Borrowing soars to £241bn so far this year as Government strains to prop up Britain’s Covid-hit economy
The brutal cost of the coronavirus crisis has pushed Government borrowing to almost £241billion so far this year.
With vast sums being spent to prop up Britain’s pandemic-struck economy, it borrowed £31.6billion last month, the Office for National Statistics said.
It brought public sector borrowing since April up to £240.9billion. That is £188.6billion more than a year ago and the largest amount since comparable records began in 1993.
Latest figures released by the Office for National Statistics underline the challenge faced by Chancellor Rishi Sunak (pictured) as he seeks to foster an economic recovery
At the same time, public sector debt is almost £2.1trillion or 99.5 per cent of the UK economy, the worst level since 1962.
The figures underline the challenge faced by Chancellor Rishi Sunak as he seeks to foster an economic recovery.

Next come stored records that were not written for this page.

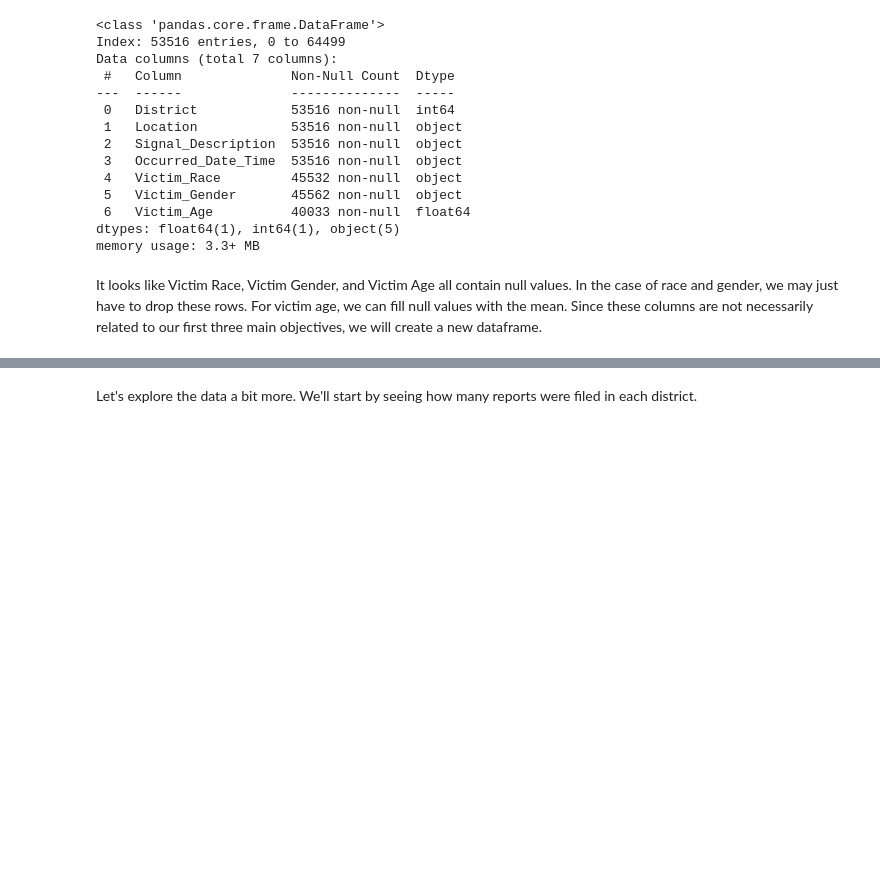
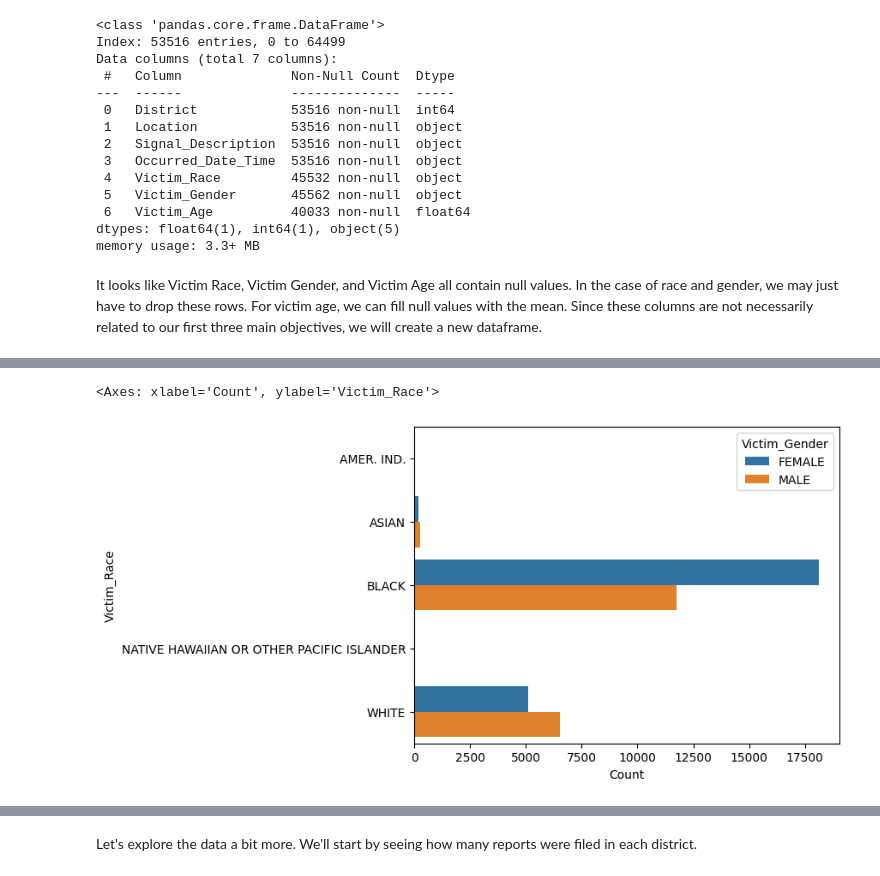
Before and after one commit to yarbschris/ds-final, a Jupyter notebook: finalProject.ipynb, the cells around one changed output, grey strips where cells are left out. Drawn from its saved outputs; the diff is of its cells as text; code cells hidden in the pictures; blank space fills up the shorter version.

```diff
--- a/finalProject.ipynb
+++ b/finalProject.ipynb
@@ -103,0 +140,6 @@ For example, when doing 'df[col].method(value, inplace=True)', try using 'df.met
+# %%
+reports_by_race_gender = reports_with_victim_info.groupby(["Victim_Race", "Victim_Gender"]).size().reset_index(name="Count")
+sns.barplot(reports_by_race_gender, y="Victim_Race", x="Count", hue="Victim_Gender")
+# %% [output]
+<Axes: xlabel='Count', ylabel='Victim_Race'>
+[figure, added]
```
Also changed, not shown: parts of 7 cells of this notebook.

It came as economists warned new lockdowns to control coronavirus would trigger a double-dip recession after output rose by a record 16 per cent in the third quarter.
It is now feared the economy will contract again in the current fourth quarter of 2020 and again in the first three months of 2021.
Last month, the Office for Budget Responsibility (OBR) forecast that borrowing could reach £393.5billion by the end of March.
It also warned that ministers face having to plug a black hole of between £21billion and £46billion in the public finances by 2025, raising the prospect that Sunak will be forced to levy significant tax rises or slash spending.
However, experts suggested that the situation could be even worse than the OBR’s predictions.
Howard Archer, chief economic adviser of the EY Item Club, said the Treasury would have to borrow further billions as tax revenues are being squeezed.
Yesterday, the Chancellor stood by the high levels of pandemic spending, saying it was ‘the right thing to do’.
He added: ‘When our economy recovers, it’s right that we take the necessary steps to put the public finances on a more sustainable footing so we are able to respond to future crises in the way we have done.’
The ONS said the UK’s national debt has ballooned to just shy of £2.1trillion this year. Economists predict Government borrowing for the full year to March 2021 could hit £400billion, more than double the peak following the global financial crisis in 2009-10.
It means Sunak faces a tricky balancing act between supporting the economy and getting a grip on the public purse.